My only barometer that the novel is well and truly over is that I’m writing short pieces again… and that I’m getting ideas and concepts for them again. I’d started wondering if I was just a one-trick pony, having concentrated almost exclusively on writing this thing for the better part of six years. I am happiest with it today, after two premature attempts at sending it to agencies; once in 2014 (which was way, way too soon) and then in 2016. But the latter version was still tarred with the same brush as the version preceding it. The current draft is quite finished.
I’ve always said my essays come out fully formed because they’re so angry; fed up with the status quo, these pieces are yowls of frustration. But I’m looking at translating a lot of the ideas that might once have fueled essays back into writing fiction. Because what sets my soul on fire the most? Social upheaval and the desire to do something about it and my chosen avenue is writing fiction about it.
The angle of my work hasn’t really changed in the last decade–when I started writing the “towel girl story”, otherwise known as ‘Blue Line’. The piece takes place in a transit hotel while the protagonist, a woman, contemplates aborting her unborn child on the one hand, or telling her parents she’s been having sex. Both unsavory options, but over the course of 1,500 odd words, decides it’s her life and she intends to live it. Of course, the woman is Pakistani. If you’re looking for a fuller resolution, don’t read my work. I like character pieces.
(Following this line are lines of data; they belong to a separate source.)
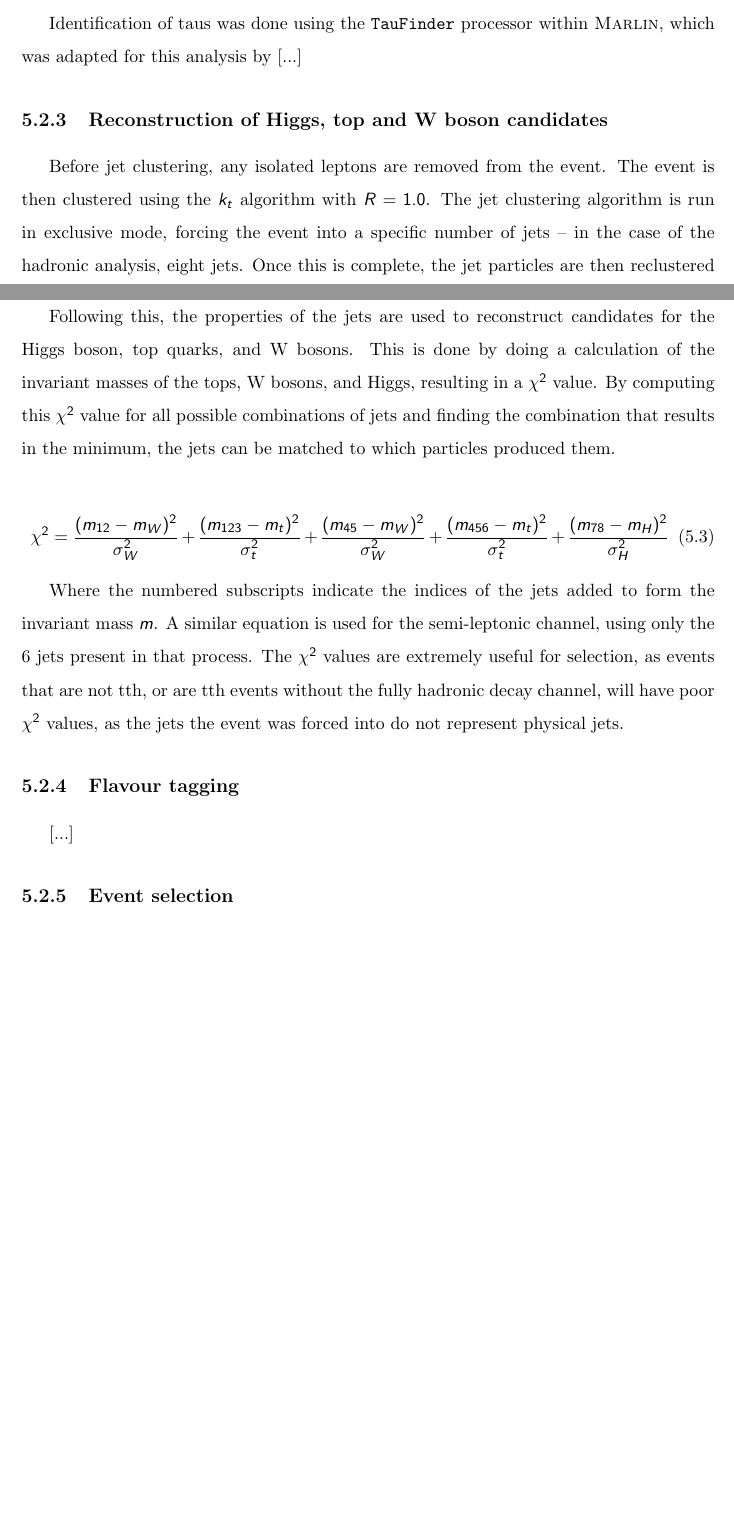
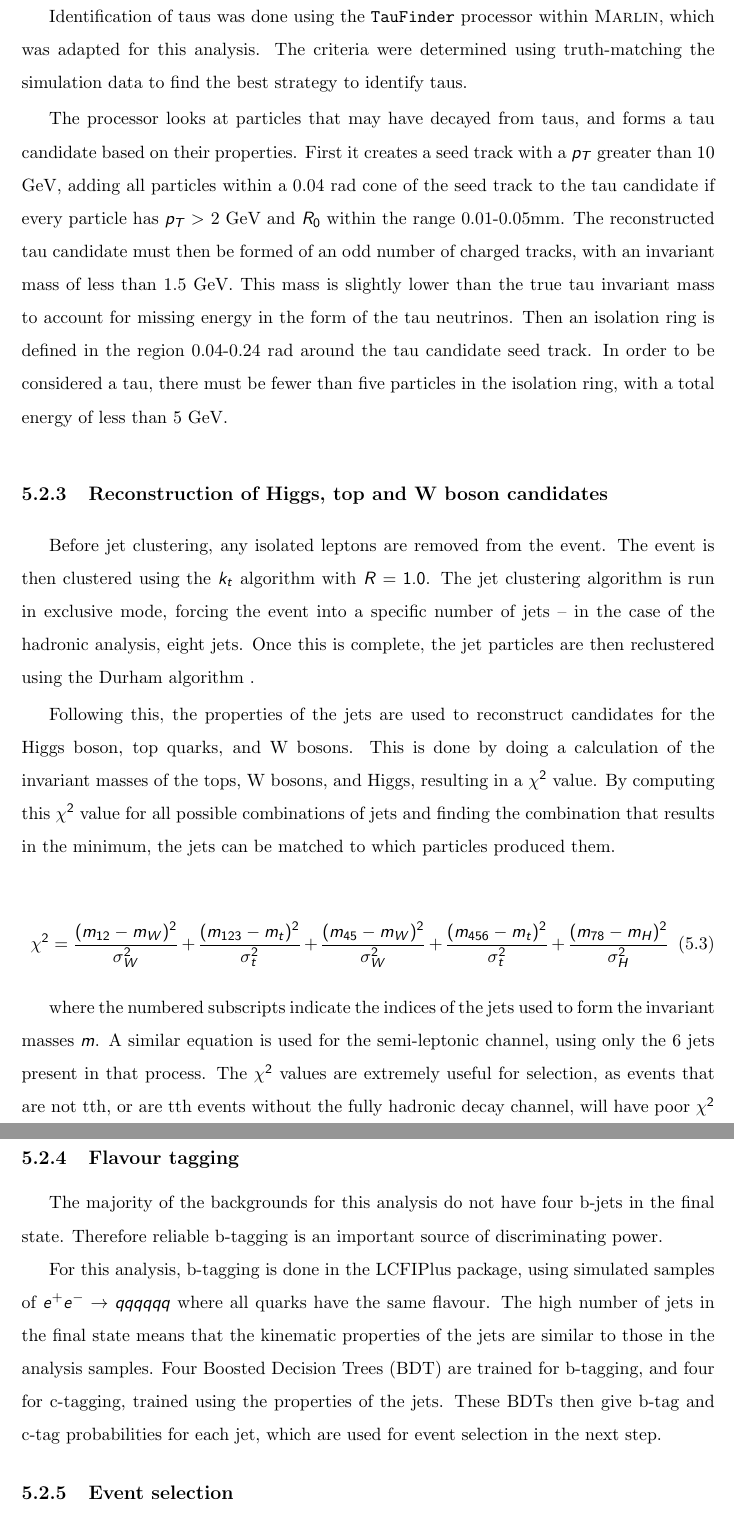
Before and after one commit to tcoates3/thesis, a LaTeX thesis (texfiles/thesisMain.tex, which reads texfiles/chapter-clicanalysis.tex): two parts of pages 65 and 66 of 73 before the commit and two parts of pages 66 and 67 of 74 after it, joined at a grey line, cut so that both start at the same text, the shorter picture padded with empty space. Compiled offline with pdfLaTeX.

Commit message:
Finished first full draft of analysis chapter

```diff
--- a/texfiles/chapter-clicanalysis.tex
+++ b/texfiles/chapter-clicanalysis.tex
@@ -259,7 +258,11 @@ To perform the selections to find isolated leptons, the \texttt{IsolatedLeptonFi
 The first cut on track energy already retains 96.5\% of the reconstructed electrons and muons, while accepting only 9.6\% of other particles. With the additional criteria, this becomes 87.3\% isolated leptons and 0.4\% other particles.
 
 \subsection{Tau identification}
-Identification of taus was done using the \texttt{TauFinder} processor within \textsc{Marlin}, which was adapted for this analysis by [...]
+Taus cannot be identified directly due their extremely short lifetime ($2.9 \times 10^{-13}s$), and must instead be identified from their decay products, which can vary significantly. Taus most commonly decay hadronically into a number of charged or neutral pions, or leptonically into a lepton-neutrino pair, always producing an undetectable tau neutrino.
+
+Identification of taus was done using the \texttt{TauFinder} processor within \textsc{Marlin}, which was adapted for this analysis. The criteria were determined using truth-matching the simulation data to find the best strategy to identify taus.
+
+The processor looks at particles that may have decayed from taus, and forms a tau candidate based on their properties. First it creates a seed track with a $p_T$ greater than 10 GeV, adding all particles within a 0.04 rad cone of the seed track to the tau candidate if every particle has $p_T >$ 2 GeV and $R_0$ within the range 0.01-0.05mm. The reconstructed tau candidate must then be formed of an odd number of charged tracks, with an invariant mass of less than 1.5 GeV. This mass is slightly lower than the true tau invariant mass to account for missing energy in the form of the tau neutrinos. Then an isolation ring is defined in the region 0.04-0.24 rad around the tau candidate seed track. In order to be considered a tau, there must be fewer than five particles in the isolation ring, with a total energy of less than 5 GeV.
 
 \subsection{Reconstruction of Higgs, top and W boson candidates}
 Before jet clustering, any isolated leptons are removed from the event. The event is then clustered using the $k_t$ algorithm with $R = 1.0$. The jet clustering algorithm is run in exclusive mode, forcing the event into a specific number of jets -- in  the case of the hadronic analysis, eight jets. Once this is complete, the jet particles are then reclustered using the Durham algorithm .
@@ -272,9 +275,11 @@ Following this, the properties of the jets are used to reconstruct candidates fo
 \label{eq:chi-square}
 \end{equation}
 
-Where the numbered subscripts indicate the indices of the jets added to form the invariant mass $m$. A similar equation is used for the semi-leptonic channel, using only the 6 jets present in that process. The $\chi^2$ values are extremely useful for selection, as events that are not tth, or are tth events without the fully hadronic decay channel, will have poor $\chi^2$ values, as the jets the event was forced into do not represent physical jets.
+where the numbered subscripts indicate the indices of the jets used to form the invariant masses $m$. A similar equation is used for the semi-leptonic channel, using only the 6 jets present in that process. The $\chi^2$ values are extremely useful for selection, as events that are not tth, or are tth events without the fully hadronic decay channel, will have poor $\chi^2$ values, as the jets the event was forced into do not represent physical jets.
 
 \subsection{Flavour tagging}
-[...]
+The majority of the backgrounds for this analysis do not have four b-jets in the final state. Therefore reliable b-tagging is an important source of discriminating power.
+
+For this analysis, b-tagging is done in the LCFIPlus package, using simulated samples of $e^+ e^- \rightarrow qqqqqq$ where all quarks have the same flavour. The high number of jets in the final state means that the kinematic properties of the jets are similar to those in the analysis samples. Four \acrfull{BDT} are trained for b-tagging, and four for c-tagging, trained using the properties of the jets. These \acrshort{BDT}s then give b-tag and c-tag probabilities for each jet, which are used for event selection in the next step.
 
 \subsection{Event selection}
```
Also changed, not shown: texfiles/chapter-clicanalysis.tex (25 more changed lines).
Something changed along the way for me as a writer when I started putting character progression on a higher bench.
‘Grey Unrest’, as the novel’s titled, doesn’t veer too far from the misogynies and double standards Pakistani women face in living their lives and owning up to their careers. It throws cultural Islam into the mix, too, and the tricky webs we weave of misunderstandings and missteps, acknowledging that so often the power is in our hands to own up to our decisions to really move forward.
The current piece I’m writing–‘Through the Crucible’ (working title)–focuses more on that, specifically about the intolerance two professional women face when running a clinic specializing in IVF. First, that they’re women; second, that it’s IVF, a procedure that’s fairly common, but is still considered somewhat of a taboo; third, how often not being able to conceive is considered a “female issue”. This mayn’t fall strictly into my core themes of “place, identity, and family”, but it’s all about social constructs, with some focus on female relationships thrown in there. I have an ending in mind and know it’ll need to go through a couple drafts to really tease out the story I want to tell. But tell it I must. And I think it’s that connection to writing that I really missed.
The ideas are coming quickly and close together. In the complex realities of contemporary Pakistan, there is so much ground to cover, so much to write about. So many dialogs to foster. And amidst all of it, I hear Victor Hugo in my head, in his preface to ‘Les Miserables’–
“So long as there shall exist, by reason of law and custom, a social condemnation, which, in the face of civilization, artificially creates hells on earth, and complicates a destiny that is divine, with human fatality […]; so long as, in certain regions, social asphyxia shall be possible; in other words, and from a yet more extended point of view, so long as ignorance and misery remain on earth, books like this cannot be useless.”
Social asphyxia isn’t going anywhere.